While BJP is up in arms against the UPA's decision to take the ordinance route to blunt a Supreme Court order aimed at keeping criminals out of Parliament and legislative assemblies, it seems to be conveniently forgetting that it did exactly the same thing in similar circumstances in 2002.
When the Supreme Court passed a landmark judgment in May 2002 ordering all candidates seeking to be elected to the Parliament or the state assembly to disclose their criminal backgrounds, their financial assets and educational qualifications, the BJP-led NDA government within four months promulgated an ordinance amending the Representation of People Act to negate the apex court order.
But the collective glee of the politicians was short-lived. The ordinance, which was subsequently passed by Parliament in December 2002, was struck down by the Supreme Court in 2003 on the grounds that it was unconstitutional. In that judgement, the Supreme Court made some very strong observations on the government's attempts disregard its orders.
Quoting from that judgment: "At the outset, we would state that such exercise of power by the Legislature giving similar directions was undertaken in the past and this Court in unequivocal words declared that the Legislature in this country has no power to ask the instrumentalities of the State to disobey or disregard the decisions given by the Courts."
The landmark 2002 order of the Supreme Court making it mandatory for candidates to declare their criminal, financial and educational background was in response to a Public Interest Litigation (PIL) filed by the Association of Democratic Rights (ADR).
Recounting the details of how the then government had tried to block the Supreme Court order, ADR's co-founder Jagdeep Chhokar said, "When the Election Commission issued an order to implement the Supreme Court judgement, an all party meeting was held and it was decided that the Representation of People Act should be amended to prevent the disclosure. They prepared a Bill to amend the Act but before the Bill could be introduced, the Parliament was adjourned because of a petrol pump scam. The government then issued an ordinance. We went to the Supreme Court against the ordinance and the Supreme Court declared that ordinance was unconstitutional and null and void."
Cut to 2013, the UPA government has outdone the NDA in pushing through an ordinance in utter disregard of a Supreme Court order to protect narrow political interests. The Cabinet on Tuesday cleared an ordinance that will prevent the immediate disqualification of MPs and MLAs convicted of crimes punishable with two years or more, a move that flies in the face of the SC order of July 10.
Responding to Law Minister Kapil Sibal's claim, as reported by the Times of India, that the ordinance was in line with the SC order because it only allows convicted MPs and MLAs to attend proceedings of the House but denies them the right to vote or benefit from other privileges, Chhokar said, "If an MP sits in the Lok Sabha and is not allowed to vote, what is the point of him being there. If a legislator cannot take part in the legislative process, what is the point of him being in Parliament?"
Asked whether the ordinance would be challenged in court, Chhokar said, "We are ready to challenge it. We are writing to the President not to sign it. But if he signs it, we will challenge it in the court immediately."

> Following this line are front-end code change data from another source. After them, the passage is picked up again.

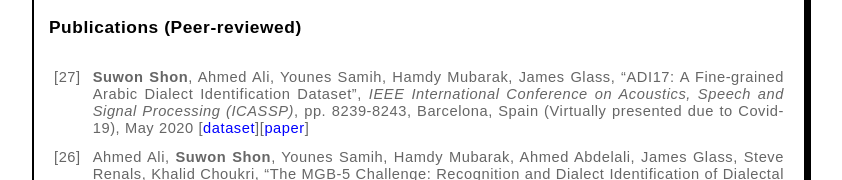
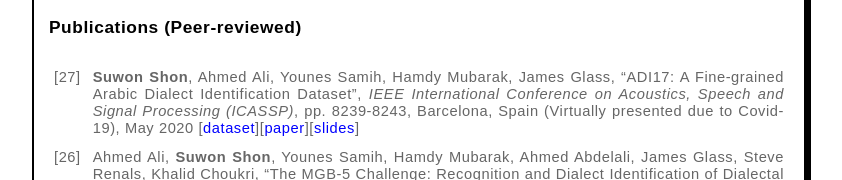
Before and after one commit to swshon/swshon.github.io, a plain HTML site: page index.html in a window 1280 px wide. Shown: the part 1663-1843 px from the top of the page, without its empty margins (221-1063 px from the left). Drawn offline with Linux system fonts and the light colour scheme.

Commit message:
adi17 slides update

```diff
--- a/index.html
+++ b/index.html
@@ -129,7 +129,7 @@
         <table><tr><td align=left>
           <table cellpadding="5">
 
-            <tbody><tr><td align="right" valign="top">[27]</td><td> <b>Suwon Shon</b>, Ahmed Ali, Younes Samih, Hamdy Mubarak, James Glass, “ADI17: A Fine-grained Arabic Dialect Identification Dataset”, <i>IEEE International Conference on Acoustics, Speech and Signal Processing (ICASSP)</i>, pp. 8239-8243, Barcelona, Spain (Virtually presented due to Covid-19), May 2020 [<a href="http://groups.csail.mit.edu/sls/downloads/adi17/" target="_blank">dataset</a>][<a href="pdf/shon_2020_adi17.pdf" target="_blank">paper</a>]</td></tr></tbody>
+            <tbody><tr><td align="right" valign="top">[27]</td><td> <b>Suwon Shon</b>, Ahmed Ali, Younes Samih, Hamdy Mubarak, James Glass, “ADI17: A Fine-grained Arabic Dialect Identification Dataset”, <i>IEEE International Conference on Acoustics, Speech and Signal Processing (ICASSP)</i>, pp. 8239-8243, Barcelona, Spain (Virtually presented due to Covid-19), May 2020 [<a href="http://groups.csail.mit.edu/sls/downloads/adi17/" target="_blank">dataset</a>][<a href="pdf/shon_2020_adi17.pdf" target="_blank">paper</a>][<a href="pdf/shon_2020_adi17_slides.pdf" target="_blank">slides</a>]</td></tr></tbody>
 
             <tbody><tr><td align="right" valign="top">[26]</td><td> Ahmed Ali, <b>Suwon Shon</b>, Younes Samih, Hamdy Mubarak, Ahmed Abdelali, James Glass, Steve Renals, Khalid Choukri, “The MGB-5 Challenge: Recognition and Dialect Identification of Dialectal Arabic Speech”, <i>IEEE Automatic Speech Recognition and Understanding (ASRU) Workshop</i>, pp. 1026-1033, Singapore, December 2019 [<a href="http://www.mgb-challenge.org/MGB-5.html" target="_blank">website</a>][<a href="pdf/ali_asru2019_mgb5.pdf" target="_blank">paper</a>][<a href="pdf/mgb5_overview_slides.pdf" target="_blank">slides</a>]</td></tr></tbody>
 
```
Also changed, not shown: 1 other file.
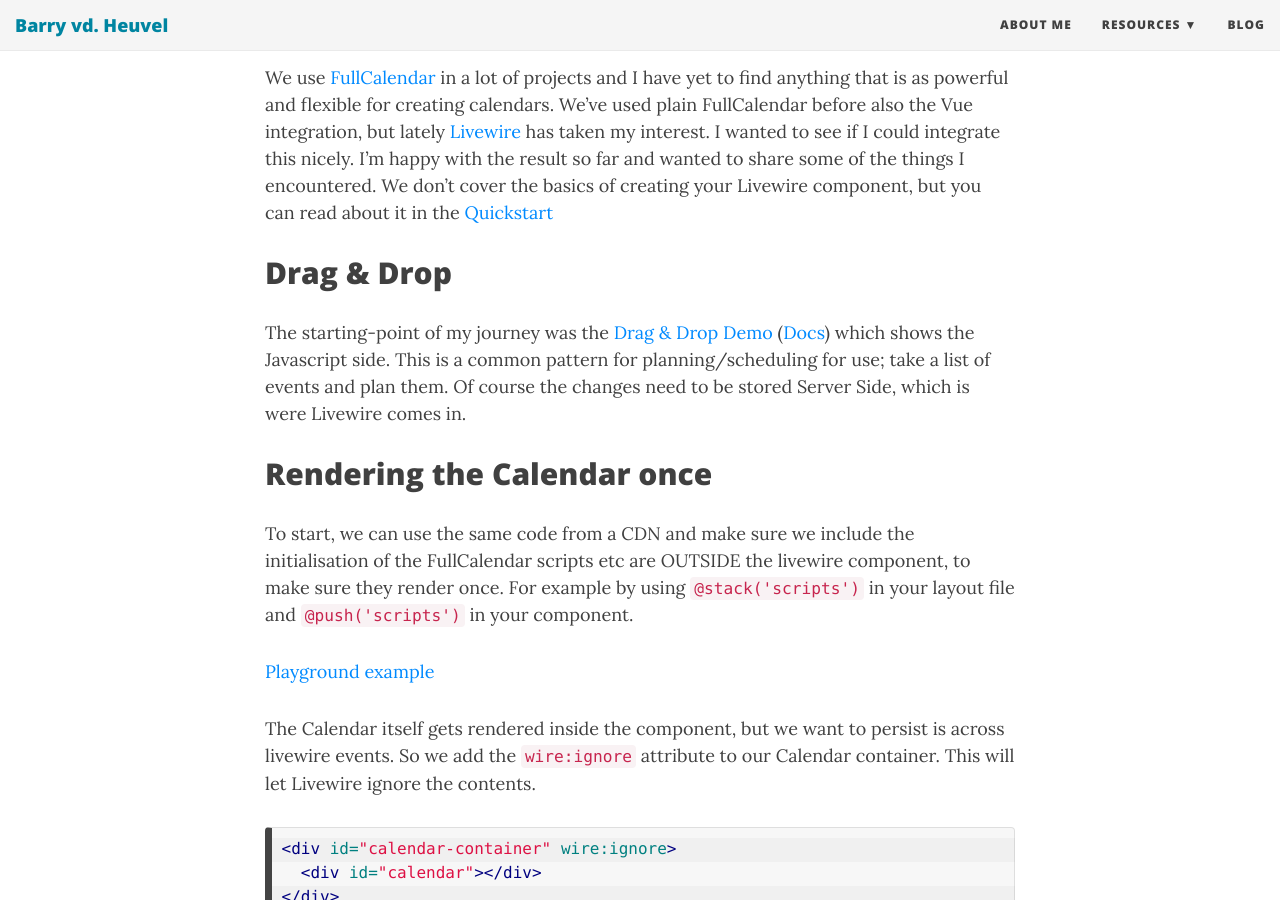
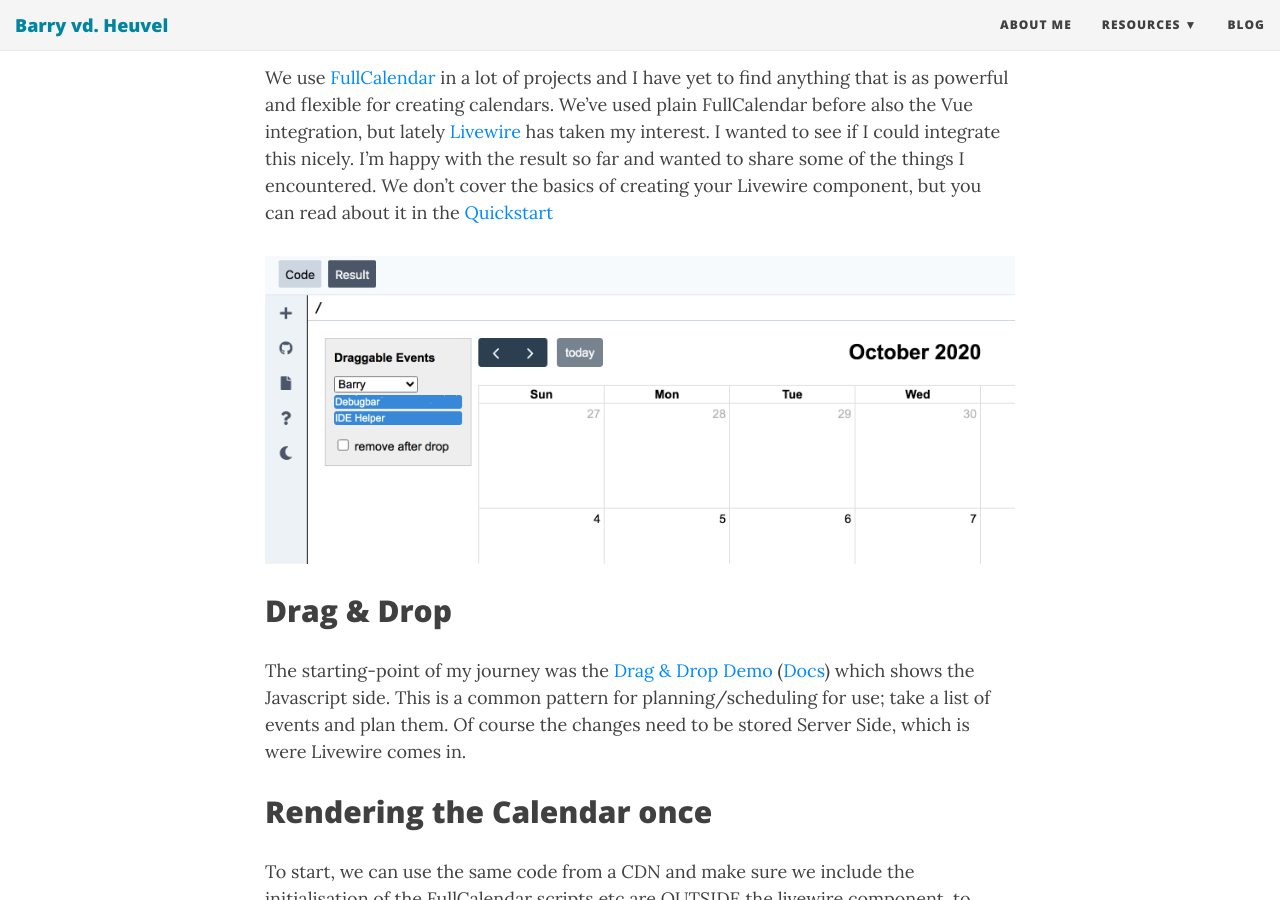
Before and after one commit to barryvdh/barryvdh.github.io, a Jekyll site: the page built from _posts/2020-10-23-using-fullcalendar-with-laravel-livewire.md, in a window 1280 px wide and 900 px high, scrolled down 315 px. Built offline with Jekyll 4.4.1, drawn with Linux system fonts in a browser that asks for light colours; nearby versions of some CDN libraries.

Commit message:
Update 2020-10-23-using-fullcalendar-with-laravel-livewire.md

```diff
--- a/_posts/2020-10-23-using-fullcalendar-with-laravel-livewire.md
+++ b/_posts/2020-10-23-using-fullcalendar-with-laravel-livewire.md
@@ -13,6 +13,9 @@
 We've used plain FullCalendar before also the Vue integration, but lately [Livewire](https://laravel-livewire.com/) has taken my interest.
 I wanted to see if I could integrate this nicely. I'm happy with the result so far and wanted to share some of the things I encountered.
 We don't cover the basics of creating your Livewire component, but you can read about it in the [Quickstart](https://laravel-livewire.com/docs/2.x/quickstart)
+
+![FullCalendar and Laravel Livewire](/img/livewire-fullcalendar.png)
+
 
 ## Drag & Drop
 The starting-point of my journey was the [Drag & Drop Demo](https://fullcalendar.io/docs/external-dragging-demo) ([Docs](https://fullcalendar.io/docs/external-dragging)) which shows the Javascript side.
```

The government has come under fire for the desperation it has shown to ensure that the Supreme Court order is blocked.
"This is an unfortunate habit of governments led by the Congress where they try to undo judgements of the Supreme Court by either passing a law or an ordinance. This is extremely unfortunate," said Venkatesh Nayak coordinator of the Access to Information Programme at the Commonwealth Human Rights Initiative.

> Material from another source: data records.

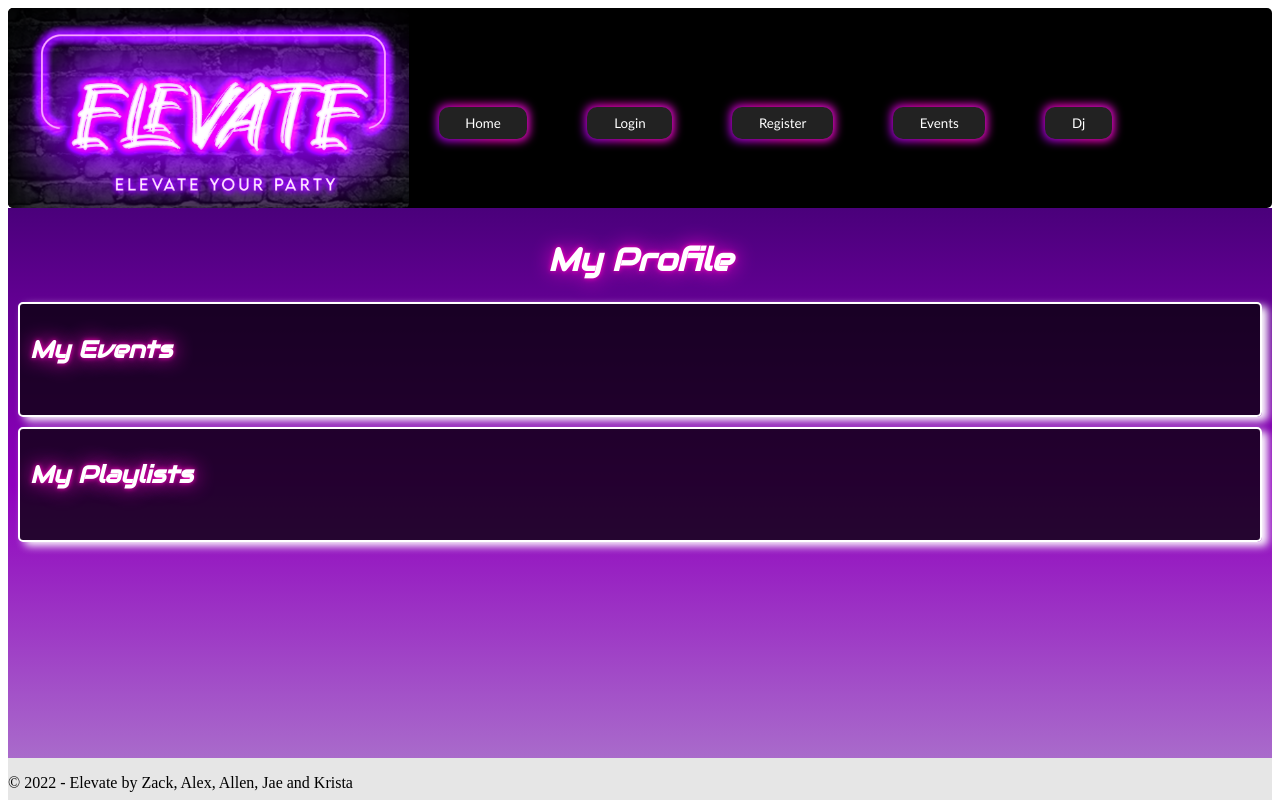
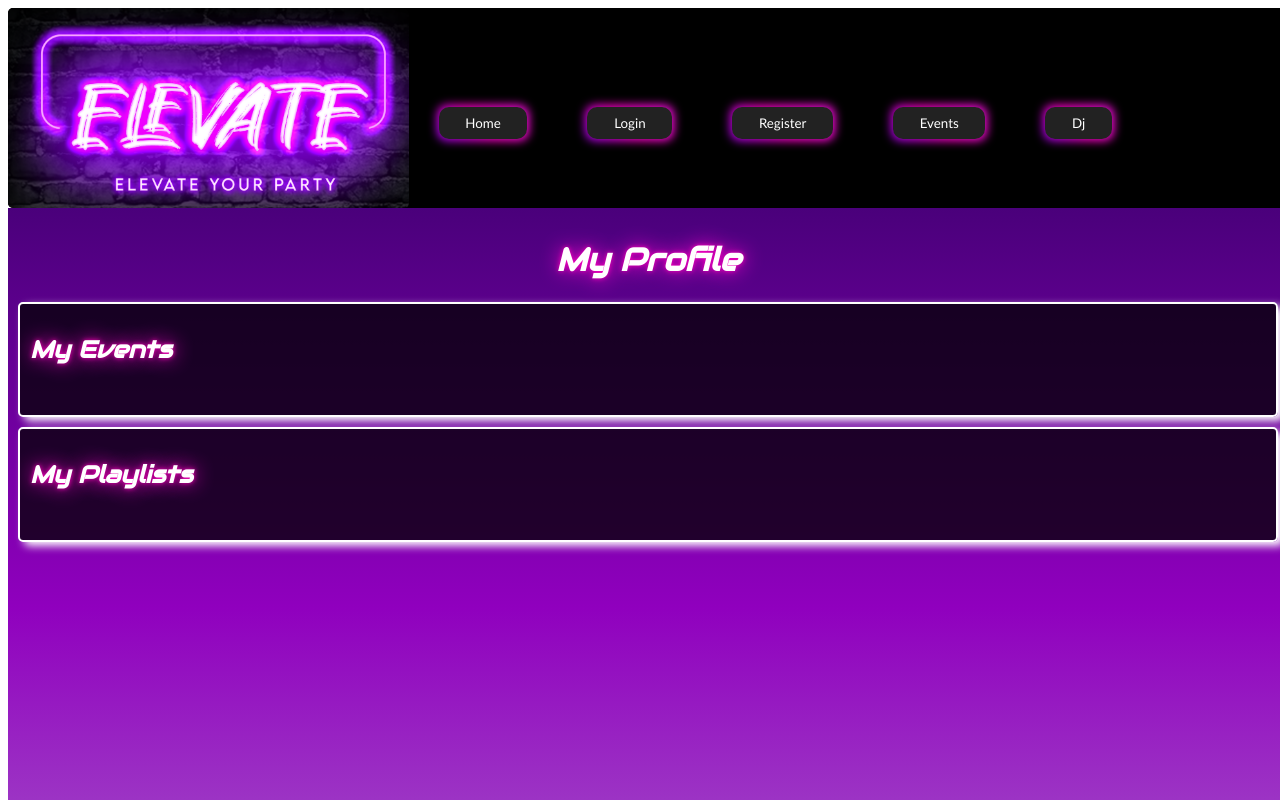
Before and after one commit to allenkramer3/Elevate-Final-Capstone-Project, a Vue app in the folder capstone/vue/: page /dj/1 in a window 1280 px wide. Shown: the top 800 px of the page. Built offline with nearby package versions, Linux system fonts and the light colour scheme; no server answers.

Commit message:
gap gone

```diff
--- a/capstone/vue/src/App.vue
+++ b/capstone/vue/src/App.vue
@@ -22,10 +22,10 @@
       <router-link class="btn-header" v-bind:to="{ name: 'logout' }" >Logout</router-link>
       </button>
     </div>
-
-    <div class="main-body">
-      <router-view />
-    </div>
+<!--
+    <div class="main-body"> -->
+      <router-view class="main-body"/>
+    <!-- </div> -->
 
     <div class="footer">
       <p> &copy; 2022 - Elevate by Zack, Alex, Allen, Jae and Krista</p>
@@ -55,7 +55,8 @@ body{
 .main-body {
   grid-area: main-body;
   background-image: linear-gradient(#4A007b, #9000BE, #A96BCB);
-  height: auto;
+  height: 100vh;
+  width: 100vw;
 }
 
 .footer {
```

Explaining the context under which ordinances are ordinarily passed, Nayak said, "An ordinance has to be passed in the context of an emergency. That is the reason the ordinance making power is given to the Executive. What is the grave emergency in this case? Here there is a bill tabled in Parliament and it has been referred to a standing committee. The cabinet has passed this ordinance without telling people why they are doing it. This is not in keeping with the democratic traditions of this country."
Updated Date: Sep 25, 2013 17:08:06 IST